"We feel like we have accomplished our goal of acquiring a catcher who is a winner and has had success with quality young pitchers in San Diego and Colorado," Rangers assistant general manager Thad Levine said. "I feel like we've acquired a solid front-line catcher," manager Ron Washington said. "He certainly fills our needs. He's a strong defensive catcher. He doesn't throw as well as he has in the past, but he's good defensively and can certainly swing the bat." Torrealba will receive $3 million in 2011 and $3.25 million in 2012 while replacing Bengie Molina as the Rangers' No. 1 catcher. "I'm really excited about it," Torrealba said. "I was looking for a team that can compete and make it to the playoffs. I'm really excited with the young pitchers that they have here. I've been known for being able to call a game, and I feel like I can help this pitching staff. I try to take charge out there in the game." Torrealba started 89 games for the Padres in 2010 and had a catcher's ERA of 3.14, the lowest in franchise history (minimum 81 games) and the lowest in the Majors since Paul LoDuca had a 3.14 ERA for the Dodgers in 2003. At the plate, Torrealba hit .271 with seven home runs and 37 RBIs in 325 at-bats. He also had a .343 on-base percentage. He hit a career-high .291 with a .351 on-base percentage with the Rockies in 2009. "The last couple of years, my hitting has been getting better," Torrealba said. "But I just want to be there behind the plate, controlling the game and building confidence from the pitcher to the catcher." Torrealba has had some shoulder problems in the past that have affected his throwing. He missed over half of the 2006 season with a strained right shoulder and had surgery in September of that year. He was a free agent after the 2007 season and was close to signing with the Mets before they backed away over his concerns about his medical reports. He threw out just four of 53 attempted basestealers with the Rockies in 2009 but improved to 13-for-51 this past season with the Padres. "His shoulder isn't as strong, but he has great footwork and he gets rid of the ball quickly," Washington said. "I don't think anybody felt that people ran wild on the Padres this year." Torrealba caught 92 games for the Padres last season, the second-most in his career. He was behind the plate for 112 games with the Rockies in 2007. The Rangers are still looking for a second catcher to share time with Torrealba, and they have strong interest in re-signing Matt Treanor as a backup. Taylor Teagarden, who is currently playing in the Dominican Republic, is another possibility. Treanor has told the Rangers that he would like to return. "We really appreciate what [Treanor] brought to the team, and we're definitely staying in touch with him," Levine said. "We're still in the market looking at the free agents out there got a guy who can complement Yorvit and provide competition." But right now Torrealba has the responsibility of taking over a pitching staff that had a 3.93 ERA, fourth-lowest in the American League.
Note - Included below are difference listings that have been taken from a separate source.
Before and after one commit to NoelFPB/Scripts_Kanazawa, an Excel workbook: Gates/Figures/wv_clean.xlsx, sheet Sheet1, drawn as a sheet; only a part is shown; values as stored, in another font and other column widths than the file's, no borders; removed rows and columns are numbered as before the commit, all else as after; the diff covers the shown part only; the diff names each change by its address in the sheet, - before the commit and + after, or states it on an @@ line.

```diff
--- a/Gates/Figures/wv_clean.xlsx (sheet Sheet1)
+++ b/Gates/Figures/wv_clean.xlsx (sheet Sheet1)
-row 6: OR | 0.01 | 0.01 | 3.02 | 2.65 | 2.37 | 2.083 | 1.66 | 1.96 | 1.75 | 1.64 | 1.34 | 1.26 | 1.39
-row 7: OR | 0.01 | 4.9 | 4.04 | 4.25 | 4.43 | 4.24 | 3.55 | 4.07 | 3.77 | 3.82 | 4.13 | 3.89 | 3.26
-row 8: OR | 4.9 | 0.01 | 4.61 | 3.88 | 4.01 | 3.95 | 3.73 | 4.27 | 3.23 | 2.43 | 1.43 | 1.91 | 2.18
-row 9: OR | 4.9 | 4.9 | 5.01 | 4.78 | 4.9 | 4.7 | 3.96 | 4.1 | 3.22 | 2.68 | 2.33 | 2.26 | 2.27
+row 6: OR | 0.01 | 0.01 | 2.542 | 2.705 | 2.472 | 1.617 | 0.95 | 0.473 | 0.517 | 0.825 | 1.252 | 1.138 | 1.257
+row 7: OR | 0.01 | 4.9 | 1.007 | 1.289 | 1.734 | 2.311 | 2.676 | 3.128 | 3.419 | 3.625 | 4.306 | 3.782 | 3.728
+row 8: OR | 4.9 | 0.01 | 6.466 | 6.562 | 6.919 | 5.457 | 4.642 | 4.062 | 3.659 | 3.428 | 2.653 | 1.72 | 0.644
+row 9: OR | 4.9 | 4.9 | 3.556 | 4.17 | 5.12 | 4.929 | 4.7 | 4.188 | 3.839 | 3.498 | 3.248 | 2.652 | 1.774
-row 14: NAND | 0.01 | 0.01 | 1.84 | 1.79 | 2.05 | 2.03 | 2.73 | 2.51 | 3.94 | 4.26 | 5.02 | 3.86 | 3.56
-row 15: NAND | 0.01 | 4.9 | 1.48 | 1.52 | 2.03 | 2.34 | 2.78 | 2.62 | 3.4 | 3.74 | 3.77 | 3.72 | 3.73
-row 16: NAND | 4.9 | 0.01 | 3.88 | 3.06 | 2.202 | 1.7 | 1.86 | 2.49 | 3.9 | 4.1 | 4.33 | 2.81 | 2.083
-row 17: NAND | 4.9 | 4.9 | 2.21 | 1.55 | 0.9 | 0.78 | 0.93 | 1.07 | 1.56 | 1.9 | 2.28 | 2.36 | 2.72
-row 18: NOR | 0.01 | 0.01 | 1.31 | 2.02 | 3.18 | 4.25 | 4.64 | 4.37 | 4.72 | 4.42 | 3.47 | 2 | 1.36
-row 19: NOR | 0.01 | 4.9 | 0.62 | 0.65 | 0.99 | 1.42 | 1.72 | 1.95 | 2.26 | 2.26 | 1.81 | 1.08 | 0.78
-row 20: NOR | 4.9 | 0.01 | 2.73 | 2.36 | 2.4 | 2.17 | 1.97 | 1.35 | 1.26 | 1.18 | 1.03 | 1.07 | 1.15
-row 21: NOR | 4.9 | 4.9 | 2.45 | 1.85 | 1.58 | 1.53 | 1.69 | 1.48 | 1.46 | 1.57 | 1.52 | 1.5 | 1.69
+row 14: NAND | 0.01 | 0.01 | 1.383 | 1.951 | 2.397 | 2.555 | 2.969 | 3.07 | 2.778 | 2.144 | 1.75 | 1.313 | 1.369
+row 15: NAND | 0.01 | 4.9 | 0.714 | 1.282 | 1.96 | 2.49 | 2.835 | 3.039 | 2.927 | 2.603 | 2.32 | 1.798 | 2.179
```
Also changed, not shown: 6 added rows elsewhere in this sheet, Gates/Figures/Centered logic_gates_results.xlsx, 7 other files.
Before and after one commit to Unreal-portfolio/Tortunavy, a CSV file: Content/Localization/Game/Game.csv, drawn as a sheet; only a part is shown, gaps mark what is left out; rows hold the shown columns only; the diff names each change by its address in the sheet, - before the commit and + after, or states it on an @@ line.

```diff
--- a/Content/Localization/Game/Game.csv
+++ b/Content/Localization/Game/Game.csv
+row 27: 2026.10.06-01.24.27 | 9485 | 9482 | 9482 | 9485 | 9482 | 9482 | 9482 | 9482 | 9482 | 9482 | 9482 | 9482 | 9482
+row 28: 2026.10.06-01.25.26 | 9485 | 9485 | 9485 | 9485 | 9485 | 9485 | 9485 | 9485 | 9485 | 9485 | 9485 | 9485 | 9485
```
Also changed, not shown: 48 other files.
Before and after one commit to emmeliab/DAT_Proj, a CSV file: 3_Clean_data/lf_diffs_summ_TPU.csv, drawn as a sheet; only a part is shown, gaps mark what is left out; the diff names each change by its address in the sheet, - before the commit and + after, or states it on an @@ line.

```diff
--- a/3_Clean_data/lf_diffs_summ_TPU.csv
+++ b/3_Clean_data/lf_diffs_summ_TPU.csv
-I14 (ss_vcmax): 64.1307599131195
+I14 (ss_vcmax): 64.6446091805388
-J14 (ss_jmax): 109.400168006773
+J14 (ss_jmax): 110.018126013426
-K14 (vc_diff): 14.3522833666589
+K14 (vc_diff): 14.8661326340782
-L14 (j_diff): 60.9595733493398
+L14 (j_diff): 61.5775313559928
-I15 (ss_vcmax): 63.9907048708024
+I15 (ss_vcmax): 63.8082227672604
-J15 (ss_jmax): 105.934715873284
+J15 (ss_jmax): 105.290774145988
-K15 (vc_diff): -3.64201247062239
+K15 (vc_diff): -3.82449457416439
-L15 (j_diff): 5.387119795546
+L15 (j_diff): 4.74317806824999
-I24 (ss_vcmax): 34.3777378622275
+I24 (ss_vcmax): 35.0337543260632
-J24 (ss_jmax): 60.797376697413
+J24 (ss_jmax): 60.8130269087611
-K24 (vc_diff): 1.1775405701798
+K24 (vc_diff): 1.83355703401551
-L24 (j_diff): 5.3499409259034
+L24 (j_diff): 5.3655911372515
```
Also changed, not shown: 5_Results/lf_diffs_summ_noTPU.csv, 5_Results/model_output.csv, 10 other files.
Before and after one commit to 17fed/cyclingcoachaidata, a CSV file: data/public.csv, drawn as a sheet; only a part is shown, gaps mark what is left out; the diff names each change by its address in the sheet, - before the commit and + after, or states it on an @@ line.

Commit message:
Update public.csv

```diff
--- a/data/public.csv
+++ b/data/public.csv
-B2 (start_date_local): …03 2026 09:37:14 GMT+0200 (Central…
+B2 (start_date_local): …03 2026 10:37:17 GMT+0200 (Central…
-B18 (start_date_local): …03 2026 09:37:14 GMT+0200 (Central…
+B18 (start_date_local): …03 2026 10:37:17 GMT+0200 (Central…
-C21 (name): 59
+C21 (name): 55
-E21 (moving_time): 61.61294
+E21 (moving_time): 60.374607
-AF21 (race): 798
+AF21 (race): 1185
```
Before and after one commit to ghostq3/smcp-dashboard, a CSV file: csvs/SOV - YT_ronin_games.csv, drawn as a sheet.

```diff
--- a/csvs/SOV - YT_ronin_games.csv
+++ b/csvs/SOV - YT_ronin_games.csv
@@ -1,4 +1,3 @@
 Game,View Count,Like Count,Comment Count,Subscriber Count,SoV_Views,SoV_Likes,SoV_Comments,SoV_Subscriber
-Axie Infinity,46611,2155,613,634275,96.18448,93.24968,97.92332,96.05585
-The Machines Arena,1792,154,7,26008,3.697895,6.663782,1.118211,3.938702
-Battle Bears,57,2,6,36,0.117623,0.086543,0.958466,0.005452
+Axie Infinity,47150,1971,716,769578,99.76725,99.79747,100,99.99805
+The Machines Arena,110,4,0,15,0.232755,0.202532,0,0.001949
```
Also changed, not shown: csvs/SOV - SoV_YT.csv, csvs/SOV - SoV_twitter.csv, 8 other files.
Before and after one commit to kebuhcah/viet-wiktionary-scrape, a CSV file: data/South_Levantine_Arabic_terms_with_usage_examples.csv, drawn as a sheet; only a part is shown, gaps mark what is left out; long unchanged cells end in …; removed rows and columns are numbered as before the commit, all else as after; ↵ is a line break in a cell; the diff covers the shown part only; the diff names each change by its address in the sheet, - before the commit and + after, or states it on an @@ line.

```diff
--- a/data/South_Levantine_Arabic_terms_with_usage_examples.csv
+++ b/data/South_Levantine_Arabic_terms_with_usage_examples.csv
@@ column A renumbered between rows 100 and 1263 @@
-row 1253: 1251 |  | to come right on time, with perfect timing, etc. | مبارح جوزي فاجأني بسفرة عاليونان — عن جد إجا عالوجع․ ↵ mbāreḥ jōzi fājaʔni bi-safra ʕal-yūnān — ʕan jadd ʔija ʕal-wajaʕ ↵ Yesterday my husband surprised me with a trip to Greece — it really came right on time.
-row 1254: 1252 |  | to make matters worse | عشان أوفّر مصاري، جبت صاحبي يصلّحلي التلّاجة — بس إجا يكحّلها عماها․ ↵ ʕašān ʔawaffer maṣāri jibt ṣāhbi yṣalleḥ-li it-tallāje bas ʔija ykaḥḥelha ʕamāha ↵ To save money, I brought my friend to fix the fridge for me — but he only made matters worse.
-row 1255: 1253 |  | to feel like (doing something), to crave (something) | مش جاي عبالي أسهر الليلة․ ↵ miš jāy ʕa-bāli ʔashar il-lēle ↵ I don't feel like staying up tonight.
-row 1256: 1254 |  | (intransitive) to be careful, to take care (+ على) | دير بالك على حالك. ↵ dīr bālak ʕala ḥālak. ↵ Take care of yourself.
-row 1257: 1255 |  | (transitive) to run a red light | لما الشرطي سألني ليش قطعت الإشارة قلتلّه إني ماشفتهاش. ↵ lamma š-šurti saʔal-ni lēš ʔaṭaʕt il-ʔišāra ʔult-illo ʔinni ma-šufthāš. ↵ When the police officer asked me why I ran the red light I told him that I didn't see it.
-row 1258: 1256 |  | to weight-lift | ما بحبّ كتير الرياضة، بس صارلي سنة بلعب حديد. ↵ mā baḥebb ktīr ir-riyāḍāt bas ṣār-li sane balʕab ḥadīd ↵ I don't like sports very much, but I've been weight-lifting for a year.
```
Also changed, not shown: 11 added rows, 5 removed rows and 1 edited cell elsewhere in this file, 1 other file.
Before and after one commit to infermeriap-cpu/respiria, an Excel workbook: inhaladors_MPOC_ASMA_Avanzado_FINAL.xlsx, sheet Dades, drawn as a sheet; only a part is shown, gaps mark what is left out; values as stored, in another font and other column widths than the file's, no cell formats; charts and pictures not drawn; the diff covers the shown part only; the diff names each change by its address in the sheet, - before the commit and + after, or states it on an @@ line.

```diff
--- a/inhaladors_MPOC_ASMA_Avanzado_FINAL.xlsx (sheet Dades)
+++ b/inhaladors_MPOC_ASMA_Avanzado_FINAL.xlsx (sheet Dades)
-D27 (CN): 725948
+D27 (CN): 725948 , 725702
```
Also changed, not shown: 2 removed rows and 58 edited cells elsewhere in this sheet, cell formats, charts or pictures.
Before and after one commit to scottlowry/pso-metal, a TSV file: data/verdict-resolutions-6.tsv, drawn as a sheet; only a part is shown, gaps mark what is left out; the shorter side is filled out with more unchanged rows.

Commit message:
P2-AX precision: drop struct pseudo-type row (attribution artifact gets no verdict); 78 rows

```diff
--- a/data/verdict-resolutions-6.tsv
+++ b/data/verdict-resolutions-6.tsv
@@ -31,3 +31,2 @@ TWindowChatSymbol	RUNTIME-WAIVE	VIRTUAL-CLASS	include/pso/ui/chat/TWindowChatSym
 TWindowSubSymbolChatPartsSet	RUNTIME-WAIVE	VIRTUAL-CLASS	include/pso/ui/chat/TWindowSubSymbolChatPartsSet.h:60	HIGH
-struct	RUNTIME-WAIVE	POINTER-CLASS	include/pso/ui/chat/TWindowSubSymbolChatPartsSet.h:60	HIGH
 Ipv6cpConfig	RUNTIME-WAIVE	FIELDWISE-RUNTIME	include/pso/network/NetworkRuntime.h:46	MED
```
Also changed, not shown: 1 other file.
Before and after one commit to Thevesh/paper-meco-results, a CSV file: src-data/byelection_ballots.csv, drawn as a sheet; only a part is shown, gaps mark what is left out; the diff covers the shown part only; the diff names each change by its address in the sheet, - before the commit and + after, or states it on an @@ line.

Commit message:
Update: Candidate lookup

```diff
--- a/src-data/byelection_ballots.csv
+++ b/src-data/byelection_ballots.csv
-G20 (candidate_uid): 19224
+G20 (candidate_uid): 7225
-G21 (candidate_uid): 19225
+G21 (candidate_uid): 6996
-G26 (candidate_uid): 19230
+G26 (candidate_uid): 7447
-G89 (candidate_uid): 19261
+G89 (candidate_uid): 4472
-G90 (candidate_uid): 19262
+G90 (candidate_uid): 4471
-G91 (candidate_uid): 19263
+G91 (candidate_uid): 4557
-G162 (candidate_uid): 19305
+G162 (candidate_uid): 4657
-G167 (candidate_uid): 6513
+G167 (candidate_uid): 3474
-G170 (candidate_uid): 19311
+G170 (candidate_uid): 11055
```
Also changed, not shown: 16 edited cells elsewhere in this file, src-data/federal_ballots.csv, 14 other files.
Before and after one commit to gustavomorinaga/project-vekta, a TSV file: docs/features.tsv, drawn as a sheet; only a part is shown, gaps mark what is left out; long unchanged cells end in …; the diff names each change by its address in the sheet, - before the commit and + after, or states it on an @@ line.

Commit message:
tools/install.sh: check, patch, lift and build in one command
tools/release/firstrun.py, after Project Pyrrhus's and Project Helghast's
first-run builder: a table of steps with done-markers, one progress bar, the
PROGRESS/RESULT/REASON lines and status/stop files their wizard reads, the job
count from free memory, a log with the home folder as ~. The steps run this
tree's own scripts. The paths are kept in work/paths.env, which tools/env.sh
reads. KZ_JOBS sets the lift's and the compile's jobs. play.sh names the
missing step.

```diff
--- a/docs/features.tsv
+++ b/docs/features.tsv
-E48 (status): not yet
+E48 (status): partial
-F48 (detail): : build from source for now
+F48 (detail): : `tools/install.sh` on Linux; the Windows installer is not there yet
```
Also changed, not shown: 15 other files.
Pitching is also a significant reason why the Rangers reached the World Series for the first time in club history. "That's a big challenge for me," Torrealba said. "Obviously our goal is to get back to the World Series and win the World Series. Watching these guys on TV last season, it's going to be very exciting." Torrealba was with the Giants from 2001-05. He spent the second half of the 2005 season with the Mariners and caught 41 games for them. That's been his only American League experience. He was traded to the Rockies in the offseason and spent four years in Colorado before signing with the Padres as a free agent last winter. "Obviously I have a lot to learn being mostly in the National League West," Torrealba said. "I'm already looking at tape and look forward to talking to the pitching coach. I want to learn now. I don't want to wait for Spring Training so that by Opening Day I will already have that experience."
T.R. Sullivan is a reporter for MLB.com. Read his blog, Postcards from Elysian Fields and follow him on Twitter @Sullivan_Ranger. This story was not subject to the approval of Major League Baseball or its clubs.Less